§ EXERCISE PROMPT
Take each line of the listing that has the string "data" and report it.

§ LISTED RECORDS
# # # #
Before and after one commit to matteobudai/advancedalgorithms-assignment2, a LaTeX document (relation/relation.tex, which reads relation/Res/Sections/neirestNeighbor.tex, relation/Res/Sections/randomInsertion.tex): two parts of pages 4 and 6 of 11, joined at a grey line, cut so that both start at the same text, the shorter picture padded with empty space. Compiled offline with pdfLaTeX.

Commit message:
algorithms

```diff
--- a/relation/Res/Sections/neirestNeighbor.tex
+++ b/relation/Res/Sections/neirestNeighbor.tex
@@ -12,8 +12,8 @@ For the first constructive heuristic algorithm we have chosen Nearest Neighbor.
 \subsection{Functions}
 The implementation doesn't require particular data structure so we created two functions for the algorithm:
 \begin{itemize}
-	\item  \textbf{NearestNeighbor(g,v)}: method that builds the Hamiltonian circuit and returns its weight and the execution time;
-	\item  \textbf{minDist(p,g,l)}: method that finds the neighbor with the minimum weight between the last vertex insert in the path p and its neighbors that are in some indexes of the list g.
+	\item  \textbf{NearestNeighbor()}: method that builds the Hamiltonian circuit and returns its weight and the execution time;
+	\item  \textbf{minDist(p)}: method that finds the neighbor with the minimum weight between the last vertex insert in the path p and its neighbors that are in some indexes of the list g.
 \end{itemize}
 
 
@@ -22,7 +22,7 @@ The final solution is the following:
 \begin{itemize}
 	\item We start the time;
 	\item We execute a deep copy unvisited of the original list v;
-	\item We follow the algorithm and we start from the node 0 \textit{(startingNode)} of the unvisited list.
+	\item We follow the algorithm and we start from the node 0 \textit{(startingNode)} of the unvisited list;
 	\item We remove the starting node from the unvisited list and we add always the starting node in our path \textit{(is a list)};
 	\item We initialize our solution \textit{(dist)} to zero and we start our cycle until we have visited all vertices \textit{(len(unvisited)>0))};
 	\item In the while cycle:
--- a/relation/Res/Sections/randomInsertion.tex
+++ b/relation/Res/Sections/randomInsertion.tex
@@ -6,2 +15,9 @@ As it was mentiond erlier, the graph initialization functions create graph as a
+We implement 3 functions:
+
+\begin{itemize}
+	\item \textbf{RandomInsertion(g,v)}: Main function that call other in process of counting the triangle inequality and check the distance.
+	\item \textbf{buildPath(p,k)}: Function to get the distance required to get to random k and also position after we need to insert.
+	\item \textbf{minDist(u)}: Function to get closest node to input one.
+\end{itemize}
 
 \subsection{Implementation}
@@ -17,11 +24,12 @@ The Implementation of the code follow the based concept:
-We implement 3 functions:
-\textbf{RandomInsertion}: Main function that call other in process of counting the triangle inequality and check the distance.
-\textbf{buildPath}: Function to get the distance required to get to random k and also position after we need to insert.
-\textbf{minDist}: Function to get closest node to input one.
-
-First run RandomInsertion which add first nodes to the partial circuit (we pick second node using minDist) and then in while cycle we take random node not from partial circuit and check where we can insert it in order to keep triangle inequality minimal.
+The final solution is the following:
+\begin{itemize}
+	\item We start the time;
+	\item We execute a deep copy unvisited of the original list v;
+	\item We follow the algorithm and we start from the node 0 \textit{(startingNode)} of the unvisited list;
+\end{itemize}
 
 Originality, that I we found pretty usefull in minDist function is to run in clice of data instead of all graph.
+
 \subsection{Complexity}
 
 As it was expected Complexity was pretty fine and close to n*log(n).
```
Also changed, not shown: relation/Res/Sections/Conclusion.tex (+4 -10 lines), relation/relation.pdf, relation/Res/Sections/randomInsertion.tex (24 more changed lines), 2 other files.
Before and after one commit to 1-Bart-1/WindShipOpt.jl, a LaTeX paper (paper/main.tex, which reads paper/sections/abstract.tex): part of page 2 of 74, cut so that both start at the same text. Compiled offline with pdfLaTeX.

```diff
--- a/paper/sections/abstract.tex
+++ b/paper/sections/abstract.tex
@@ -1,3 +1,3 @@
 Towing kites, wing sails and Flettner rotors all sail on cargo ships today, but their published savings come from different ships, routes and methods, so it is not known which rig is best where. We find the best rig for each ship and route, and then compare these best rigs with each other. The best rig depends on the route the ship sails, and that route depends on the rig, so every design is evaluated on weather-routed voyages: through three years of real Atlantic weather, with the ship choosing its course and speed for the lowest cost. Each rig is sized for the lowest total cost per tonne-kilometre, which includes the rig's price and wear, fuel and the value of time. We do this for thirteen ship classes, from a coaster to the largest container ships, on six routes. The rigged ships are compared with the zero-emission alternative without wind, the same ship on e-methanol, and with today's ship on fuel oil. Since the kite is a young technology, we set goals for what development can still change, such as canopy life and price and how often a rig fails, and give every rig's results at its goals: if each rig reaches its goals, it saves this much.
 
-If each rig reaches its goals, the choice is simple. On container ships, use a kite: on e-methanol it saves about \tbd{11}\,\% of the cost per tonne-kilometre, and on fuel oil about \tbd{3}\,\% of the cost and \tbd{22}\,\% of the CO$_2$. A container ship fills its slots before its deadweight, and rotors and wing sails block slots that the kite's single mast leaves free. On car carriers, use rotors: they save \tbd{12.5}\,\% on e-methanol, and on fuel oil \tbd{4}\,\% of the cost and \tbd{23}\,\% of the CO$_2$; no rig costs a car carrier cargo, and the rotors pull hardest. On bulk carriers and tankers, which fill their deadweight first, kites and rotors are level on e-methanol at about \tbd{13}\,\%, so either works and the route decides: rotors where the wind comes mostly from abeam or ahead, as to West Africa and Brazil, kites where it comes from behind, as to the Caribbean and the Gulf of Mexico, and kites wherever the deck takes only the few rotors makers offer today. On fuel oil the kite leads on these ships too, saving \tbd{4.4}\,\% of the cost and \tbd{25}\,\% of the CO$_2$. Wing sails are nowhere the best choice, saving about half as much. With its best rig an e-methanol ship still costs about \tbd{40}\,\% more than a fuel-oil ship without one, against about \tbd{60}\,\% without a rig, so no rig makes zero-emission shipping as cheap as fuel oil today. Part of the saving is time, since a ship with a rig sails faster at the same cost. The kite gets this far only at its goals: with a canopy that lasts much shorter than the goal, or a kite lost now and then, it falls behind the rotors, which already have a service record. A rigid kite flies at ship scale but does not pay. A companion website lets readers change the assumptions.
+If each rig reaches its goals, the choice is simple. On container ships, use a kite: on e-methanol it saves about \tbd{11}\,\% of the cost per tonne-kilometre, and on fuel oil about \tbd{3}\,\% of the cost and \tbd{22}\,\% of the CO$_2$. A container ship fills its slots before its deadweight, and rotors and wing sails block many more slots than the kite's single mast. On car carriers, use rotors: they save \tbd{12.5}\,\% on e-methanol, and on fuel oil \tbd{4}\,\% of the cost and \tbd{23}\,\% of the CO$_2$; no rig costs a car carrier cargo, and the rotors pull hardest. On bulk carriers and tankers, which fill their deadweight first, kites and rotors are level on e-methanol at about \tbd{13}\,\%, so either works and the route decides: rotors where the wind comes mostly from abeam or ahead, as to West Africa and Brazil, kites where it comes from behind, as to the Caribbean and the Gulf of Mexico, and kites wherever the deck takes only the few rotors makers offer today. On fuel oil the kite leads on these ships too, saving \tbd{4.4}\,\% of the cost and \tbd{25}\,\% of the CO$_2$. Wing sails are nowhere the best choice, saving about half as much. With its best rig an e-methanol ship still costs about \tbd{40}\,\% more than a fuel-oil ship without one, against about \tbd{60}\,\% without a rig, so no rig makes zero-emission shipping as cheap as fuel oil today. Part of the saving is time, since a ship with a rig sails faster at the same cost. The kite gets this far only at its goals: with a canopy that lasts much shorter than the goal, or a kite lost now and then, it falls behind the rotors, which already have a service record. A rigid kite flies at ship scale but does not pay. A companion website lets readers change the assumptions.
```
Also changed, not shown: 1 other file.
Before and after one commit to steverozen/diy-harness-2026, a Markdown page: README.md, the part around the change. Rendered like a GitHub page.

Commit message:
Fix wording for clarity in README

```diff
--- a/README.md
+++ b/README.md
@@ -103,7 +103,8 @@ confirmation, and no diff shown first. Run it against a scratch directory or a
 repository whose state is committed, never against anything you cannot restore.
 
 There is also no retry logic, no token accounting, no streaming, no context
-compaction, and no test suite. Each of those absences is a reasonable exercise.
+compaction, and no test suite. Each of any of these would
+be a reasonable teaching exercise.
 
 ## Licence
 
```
# # # #
§ ANSWER
 The implementation doesn't require particular data structure so we created two functions for the algorithm:
 Originality, that I we found pretty usefull in minDist function is to run in clice of data instead of all graph.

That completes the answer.